Browse Prior Art Database

Parallel Lookahead Macro Instruction Prefix Decode

IP.com Disclosure Number: IPCOM000108216D
Original Publication Date: 1992-May-01
Included in the Prior Art Database: 2005-Mar-22
Document File: 1 page(s) / 41K

Publishing Venue

IBM

Related People

Jeffries, K: AUTHOR [+2]

Abstract

Disclosed is a mechanism which decodes prefix instruction in parallel with the normal instruction in a complex instruction set computer (CISC) and translates these complex instructions into native RISC instructions (reduced instruction set computer instructions). The parallel decode allows for CPIs (cycles per instruction) below 1.0 to be achieved for the CISC-based instruction execution.
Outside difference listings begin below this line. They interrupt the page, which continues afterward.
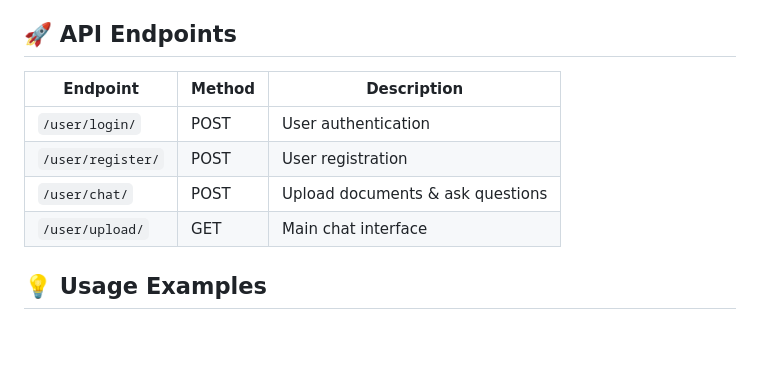
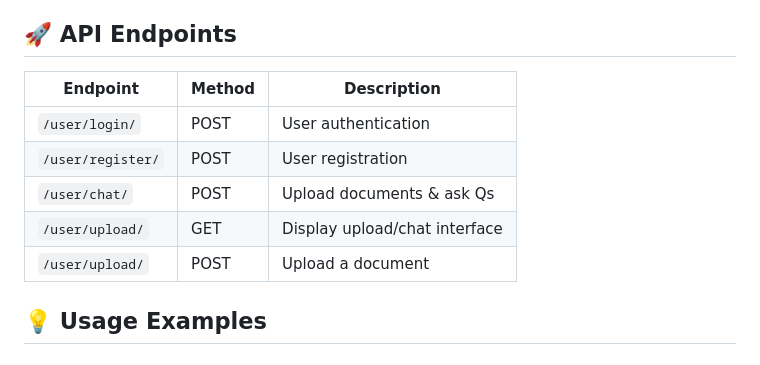
Before and after one commit to fadermou/RAG, a Markdown page: README.md, the part around the change. Drawn GitHub-style.

```diff
--- a/README.md
+++ b/README.md
@@ -89,12 +89,13 @@ The system follows a modern RAG architecture:
 
 ## 🚀 API Endpoints
 
-| Endpoint | Method | Description |
-|----------|--------|-------------|
-| `/user/login/` | POST | User authentication |
-| `/user/register/` | POST | User registration |
-| `/user/chat/` | POST | Upload documents & ask questions |
-| `/user/upload/` | GET | Main chat interface |
+| Endpoint        | Method | Description                  |
+|-----------------|--------|------------------------------|
+| `/user/login/`  | POST   | User authentication          |
+| `/user/register/` | POST | User registration            |
+| `/user/chat/`   | POST   | Upload documents & ask Qs    |
+| `/user/upload/` | GET    | Display upload/chat interface|
+| `/user/upload/` | POST   | Upload a document            |
 
 ## 💡 Usage Examples
 
```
This text was extracted from an ASCII text file.
This is the abbreviated version, containing approximately 83% of the total text.

Parallel Lookahead Macro Instruction Prefix Decode
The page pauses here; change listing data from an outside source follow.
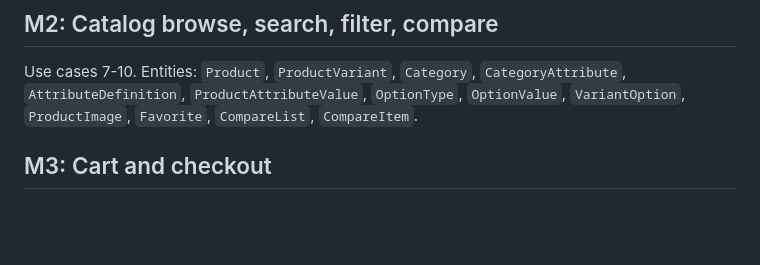
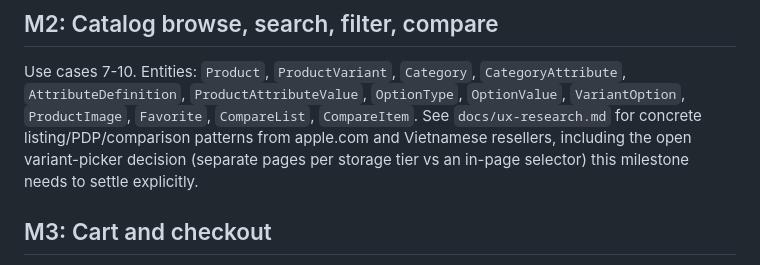
Before and after one commit to BDucky/ASPNET-VX24TTK7-LeBinh-applestore, a Markdown page: docs/roadmap.md, the part around the change. GitHub-like rendering; blank space fills up the shorter version.

Commit message:
docs: cross-reference ux-research.md from the M2 roadmap entry
Co-Authored-By: Claude Sonnet 5 <noreply@anthropic.com>

```diff
--- a/docs/roadmap.md
+++ b/docs/roadmap.md
@@ -37,7 +37,10 @@ The registration flow does not use `UserToken` the way the schema's
 Use cases 7-10. Entities: `Product`, `ProductVariant`, `Category`,
 `CategoryAttribute`, `AttributeDefinition`, `ProductAttributeValue`, `OptionType`,
 `OptionValue`, `VariantOption`, `ProductImage`, `Favorite`, `CompareList`,
-`CompareItem`.
+`CompareItem`. See `docs/ux-research.md` for concrete listing/PDP/comparison
+patterns from apple.com and Vietnamese resellers, including the open
+variant-picker decision (separate pages per storage tier vs an in-page
+selector) this milestone needs to settle explicitly.
 
 ## M3: Cart and checkout
 
```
       Disclosed is a mechanism which decodes prefix instruction
in parallel with the normal instruction in a complex instruction set
computer (CISC)  and translates these complex instructions into
native RISC instructions (reduced instruction set computer
instructions).  The parallel decode allows for CPIs (cycles per
instruction) below 1.0 to be achieved for the CISC-based instruction
execution.

      The Intel 80386 processor instruction set architecture (ISA)
has prefix type of instructions which modify the function of the next
sequential instruction.  The prefix is one byte long.  Thus, to
decode the prefix and the instruction preceding it in a single clock,
decode logic is placed in two spots: at the start of the current
instruction to be decoded and one byte next to the current
instruction. This requires two sets of decode logic.  Decoding single
byte instructions followed by any other instruction requires the same
dual decode logic as in the prefix decode logic as stated above.
Therefore, the decode logic and the instruction shifting logic can be
shared for both functions. Most of the single-byte CISC instructions
and prefix instructions are of high usage.  Therefore, pairing these
single-byte instruction types with any instruction is quite frequent.
One clock cycle is saved each time a pairing occurs, which, in turn,
leads to higher throughput when employing this type of
dual-instruction decoding as...